- [What you need to do]
How many lines of these entries hold the string "StatelessWidget"? Answer with the number alone.

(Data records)
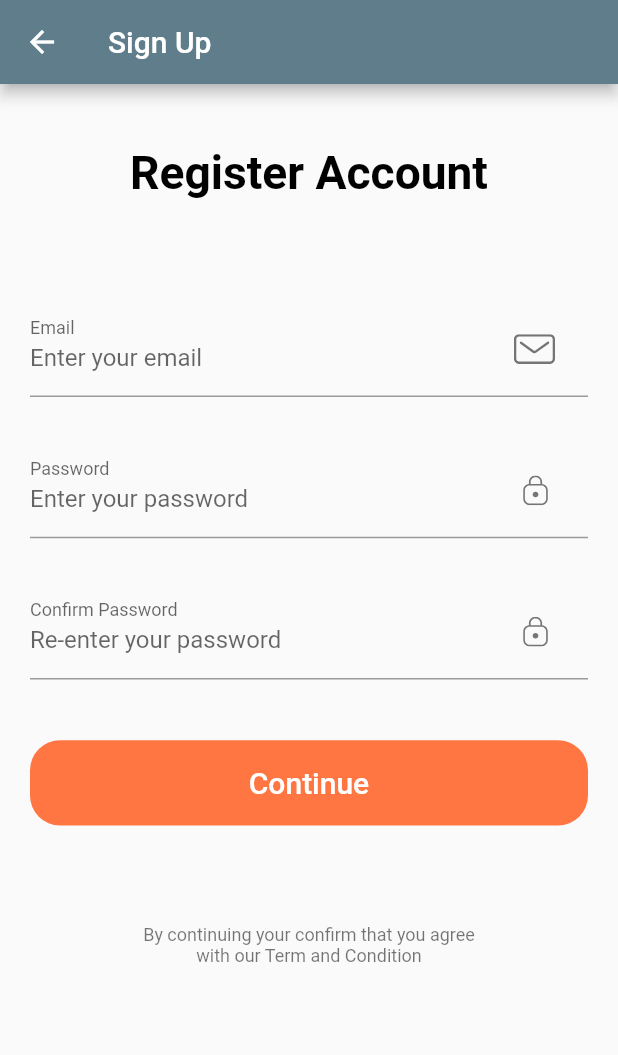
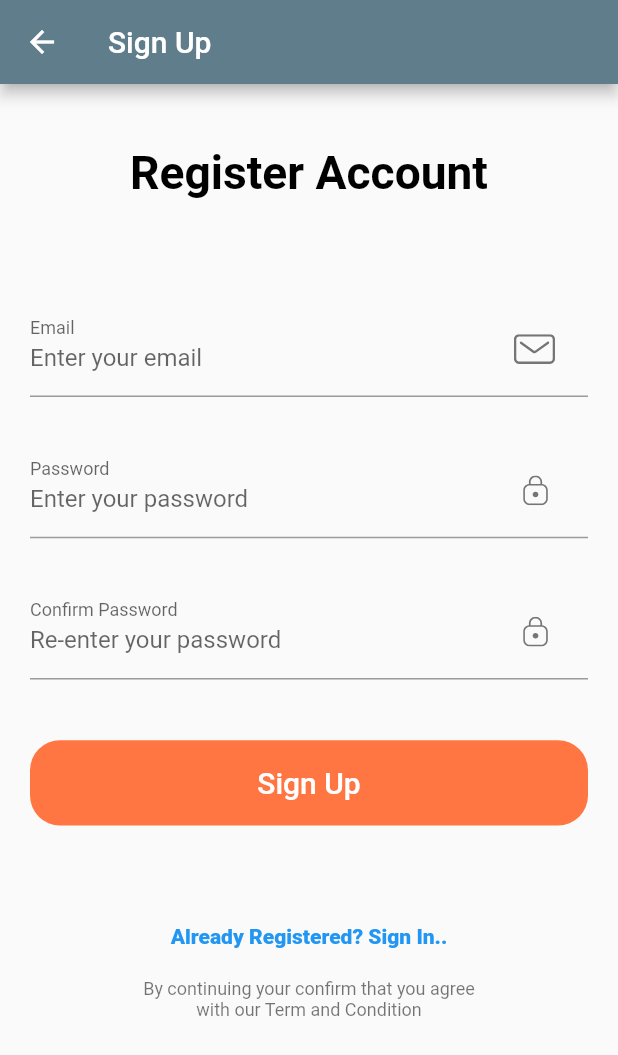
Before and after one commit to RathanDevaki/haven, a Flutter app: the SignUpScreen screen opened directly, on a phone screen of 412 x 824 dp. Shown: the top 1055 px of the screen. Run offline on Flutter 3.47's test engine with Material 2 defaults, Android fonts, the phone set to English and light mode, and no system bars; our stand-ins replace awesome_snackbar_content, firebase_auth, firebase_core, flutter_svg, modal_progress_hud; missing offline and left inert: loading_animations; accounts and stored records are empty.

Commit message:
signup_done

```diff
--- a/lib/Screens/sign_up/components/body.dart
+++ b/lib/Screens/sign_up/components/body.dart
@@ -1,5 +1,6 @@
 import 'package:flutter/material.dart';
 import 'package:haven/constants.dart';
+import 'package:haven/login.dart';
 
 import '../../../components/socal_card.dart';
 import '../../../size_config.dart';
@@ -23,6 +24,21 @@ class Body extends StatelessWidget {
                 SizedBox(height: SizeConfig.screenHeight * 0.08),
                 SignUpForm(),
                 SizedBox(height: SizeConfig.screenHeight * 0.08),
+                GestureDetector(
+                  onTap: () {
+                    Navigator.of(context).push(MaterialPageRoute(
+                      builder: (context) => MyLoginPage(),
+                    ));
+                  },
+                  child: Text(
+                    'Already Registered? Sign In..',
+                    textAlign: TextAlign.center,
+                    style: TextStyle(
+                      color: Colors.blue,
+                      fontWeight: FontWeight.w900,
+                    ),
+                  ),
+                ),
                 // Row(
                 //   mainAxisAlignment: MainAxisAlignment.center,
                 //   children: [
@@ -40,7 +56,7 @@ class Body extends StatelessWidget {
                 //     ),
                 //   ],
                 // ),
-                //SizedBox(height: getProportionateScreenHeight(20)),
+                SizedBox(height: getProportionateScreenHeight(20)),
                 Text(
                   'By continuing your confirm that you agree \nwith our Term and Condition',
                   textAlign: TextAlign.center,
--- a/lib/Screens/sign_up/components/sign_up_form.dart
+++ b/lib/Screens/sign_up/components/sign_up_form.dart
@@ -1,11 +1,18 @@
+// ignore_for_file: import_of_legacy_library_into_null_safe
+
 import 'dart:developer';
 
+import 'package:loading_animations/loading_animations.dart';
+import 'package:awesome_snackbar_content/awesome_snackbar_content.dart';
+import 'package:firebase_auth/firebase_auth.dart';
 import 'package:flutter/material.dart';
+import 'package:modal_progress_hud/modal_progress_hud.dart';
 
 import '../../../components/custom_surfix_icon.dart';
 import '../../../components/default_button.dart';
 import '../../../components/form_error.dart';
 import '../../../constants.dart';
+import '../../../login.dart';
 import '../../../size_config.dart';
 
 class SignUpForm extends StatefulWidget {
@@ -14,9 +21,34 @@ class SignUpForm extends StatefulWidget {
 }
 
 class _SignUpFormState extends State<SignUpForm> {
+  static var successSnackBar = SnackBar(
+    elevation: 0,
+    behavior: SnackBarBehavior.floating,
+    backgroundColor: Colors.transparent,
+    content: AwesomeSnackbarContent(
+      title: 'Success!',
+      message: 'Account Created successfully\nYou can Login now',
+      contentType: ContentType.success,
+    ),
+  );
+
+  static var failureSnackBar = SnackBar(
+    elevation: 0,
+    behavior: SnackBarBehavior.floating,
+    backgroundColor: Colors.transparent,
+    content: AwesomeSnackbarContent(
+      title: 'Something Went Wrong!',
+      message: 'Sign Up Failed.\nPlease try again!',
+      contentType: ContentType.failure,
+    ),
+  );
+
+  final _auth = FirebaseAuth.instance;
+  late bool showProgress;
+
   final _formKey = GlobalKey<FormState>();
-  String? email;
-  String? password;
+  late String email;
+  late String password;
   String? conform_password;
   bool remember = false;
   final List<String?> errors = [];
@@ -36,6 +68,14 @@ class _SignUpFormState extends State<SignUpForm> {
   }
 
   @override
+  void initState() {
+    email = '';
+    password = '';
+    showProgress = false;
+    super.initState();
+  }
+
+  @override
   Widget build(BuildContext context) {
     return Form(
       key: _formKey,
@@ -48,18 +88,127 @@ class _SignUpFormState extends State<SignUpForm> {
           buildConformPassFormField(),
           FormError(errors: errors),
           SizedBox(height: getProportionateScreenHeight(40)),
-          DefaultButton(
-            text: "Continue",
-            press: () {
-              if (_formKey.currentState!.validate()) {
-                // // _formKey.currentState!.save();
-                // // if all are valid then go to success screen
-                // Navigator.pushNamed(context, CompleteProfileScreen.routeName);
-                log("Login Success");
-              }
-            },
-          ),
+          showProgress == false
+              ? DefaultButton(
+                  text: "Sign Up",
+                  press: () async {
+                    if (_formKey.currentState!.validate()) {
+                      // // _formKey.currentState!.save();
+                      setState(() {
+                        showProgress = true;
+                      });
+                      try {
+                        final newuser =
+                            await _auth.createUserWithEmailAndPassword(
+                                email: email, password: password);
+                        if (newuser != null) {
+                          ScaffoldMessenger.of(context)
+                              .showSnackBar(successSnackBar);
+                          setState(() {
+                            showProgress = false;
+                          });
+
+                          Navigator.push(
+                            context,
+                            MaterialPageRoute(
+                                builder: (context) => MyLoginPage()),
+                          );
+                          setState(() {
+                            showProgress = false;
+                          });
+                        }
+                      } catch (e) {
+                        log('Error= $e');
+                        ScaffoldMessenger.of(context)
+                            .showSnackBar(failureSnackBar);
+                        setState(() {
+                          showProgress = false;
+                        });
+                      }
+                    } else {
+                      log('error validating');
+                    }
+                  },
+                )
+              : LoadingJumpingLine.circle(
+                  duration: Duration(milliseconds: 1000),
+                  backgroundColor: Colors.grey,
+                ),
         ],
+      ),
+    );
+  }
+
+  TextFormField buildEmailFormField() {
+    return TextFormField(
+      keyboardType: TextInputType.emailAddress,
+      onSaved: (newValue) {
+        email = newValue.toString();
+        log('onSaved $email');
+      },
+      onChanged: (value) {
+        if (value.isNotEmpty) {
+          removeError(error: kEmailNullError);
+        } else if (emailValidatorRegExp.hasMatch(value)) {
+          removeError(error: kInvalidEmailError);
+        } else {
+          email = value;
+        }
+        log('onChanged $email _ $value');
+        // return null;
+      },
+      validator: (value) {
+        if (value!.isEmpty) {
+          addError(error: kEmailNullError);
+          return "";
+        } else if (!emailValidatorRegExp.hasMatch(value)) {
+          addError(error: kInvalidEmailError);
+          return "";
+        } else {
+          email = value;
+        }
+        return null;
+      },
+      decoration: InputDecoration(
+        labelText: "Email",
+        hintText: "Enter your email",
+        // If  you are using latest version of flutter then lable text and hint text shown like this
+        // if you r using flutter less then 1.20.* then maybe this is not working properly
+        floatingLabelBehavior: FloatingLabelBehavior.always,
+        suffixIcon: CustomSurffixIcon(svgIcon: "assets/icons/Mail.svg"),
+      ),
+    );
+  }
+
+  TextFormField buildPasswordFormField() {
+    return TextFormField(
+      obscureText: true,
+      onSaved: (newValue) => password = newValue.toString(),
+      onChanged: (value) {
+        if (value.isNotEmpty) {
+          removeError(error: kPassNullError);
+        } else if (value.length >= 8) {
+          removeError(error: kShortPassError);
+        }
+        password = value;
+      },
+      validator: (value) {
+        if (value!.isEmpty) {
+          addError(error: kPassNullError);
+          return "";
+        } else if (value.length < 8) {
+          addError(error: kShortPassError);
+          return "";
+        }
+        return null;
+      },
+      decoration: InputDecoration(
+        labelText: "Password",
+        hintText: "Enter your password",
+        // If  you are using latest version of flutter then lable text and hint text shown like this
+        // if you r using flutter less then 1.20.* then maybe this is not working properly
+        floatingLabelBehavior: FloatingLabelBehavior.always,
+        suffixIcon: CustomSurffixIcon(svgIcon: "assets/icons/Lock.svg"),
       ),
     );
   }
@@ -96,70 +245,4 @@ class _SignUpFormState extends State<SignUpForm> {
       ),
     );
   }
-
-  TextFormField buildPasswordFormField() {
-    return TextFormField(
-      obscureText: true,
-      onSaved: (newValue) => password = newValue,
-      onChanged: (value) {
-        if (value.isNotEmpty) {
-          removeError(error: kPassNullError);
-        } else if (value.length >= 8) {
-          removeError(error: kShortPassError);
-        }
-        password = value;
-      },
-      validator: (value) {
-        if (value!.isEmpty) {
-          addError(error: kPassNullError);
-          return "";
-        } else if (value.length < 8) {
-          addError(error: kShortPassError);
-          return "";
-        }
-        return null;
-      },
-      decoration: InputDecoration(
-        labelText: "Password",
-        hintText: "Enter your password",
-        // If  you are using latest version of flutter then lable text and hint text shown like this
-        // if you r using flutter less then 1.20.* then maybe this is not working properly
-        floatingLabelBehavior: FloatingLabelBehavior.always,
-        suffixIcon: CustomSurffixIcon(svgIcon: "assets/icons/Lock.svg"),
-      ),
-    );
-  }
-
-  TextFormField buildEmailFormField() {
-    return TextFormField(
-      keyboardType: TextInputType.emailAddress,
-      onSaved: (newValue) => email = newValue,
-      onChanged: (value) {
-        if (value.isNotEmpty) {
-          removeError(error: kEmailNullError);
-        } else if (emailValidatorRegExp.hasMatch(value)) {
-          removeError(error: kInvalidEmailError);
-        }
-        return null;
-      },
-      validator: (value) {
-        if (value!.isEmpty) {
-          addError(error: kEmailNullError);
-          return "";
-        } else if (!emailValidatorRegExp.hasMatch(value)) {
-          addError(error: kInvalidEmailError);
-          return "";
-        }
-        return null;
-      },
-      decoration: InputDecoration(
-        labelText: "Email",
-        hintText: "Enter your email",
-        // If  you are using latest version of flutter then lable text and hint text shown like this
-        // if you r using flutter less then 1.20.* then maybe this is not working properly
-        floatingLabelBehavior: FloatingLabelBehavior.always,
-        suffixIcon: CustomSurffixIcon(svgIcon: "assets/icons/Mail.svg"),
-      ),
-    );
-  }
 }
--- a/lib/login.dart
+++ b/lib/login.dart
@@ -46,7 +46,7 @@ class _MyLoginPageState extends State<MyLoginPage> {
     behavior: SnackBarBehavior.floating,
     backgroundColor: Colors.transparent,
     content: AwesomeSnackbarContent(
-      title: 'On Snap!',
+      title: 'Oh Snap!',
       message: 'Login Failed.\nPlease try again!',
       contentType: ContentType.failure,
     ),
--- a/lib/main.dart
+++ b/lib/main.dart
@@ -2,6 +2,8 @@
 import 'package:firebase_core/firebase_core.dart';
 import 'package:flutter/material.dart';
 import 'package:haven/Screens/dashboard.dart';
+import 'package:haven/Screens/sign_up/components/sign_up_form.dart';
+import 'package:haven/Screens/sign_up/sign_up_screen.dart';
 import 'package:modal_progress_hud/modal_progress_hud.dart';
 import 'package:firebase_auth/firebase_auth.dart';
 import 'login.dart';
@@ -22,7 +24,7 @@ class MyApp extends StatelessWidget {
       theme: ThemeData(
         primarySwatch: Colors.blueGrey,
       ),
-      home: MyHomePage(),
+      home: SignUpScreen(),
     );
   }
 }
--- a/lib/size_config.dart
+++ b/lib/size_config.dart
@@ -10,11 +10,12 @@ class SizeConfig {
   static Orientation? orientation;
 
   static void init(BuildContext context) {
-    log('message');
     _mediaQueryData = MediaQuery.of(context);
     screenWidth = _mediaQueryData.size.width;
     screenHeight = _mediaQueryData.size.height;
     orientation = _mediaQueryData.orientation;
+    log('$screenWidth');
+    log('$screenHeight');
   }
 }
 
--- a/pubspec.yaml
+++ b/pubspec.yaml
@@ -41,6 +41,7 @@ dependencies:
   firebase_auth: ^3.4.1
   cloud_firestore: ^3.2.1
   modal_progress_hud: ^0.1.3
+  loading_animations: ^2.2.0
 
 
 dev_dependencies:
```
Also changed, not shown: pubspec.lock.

- [Answer for the task]
3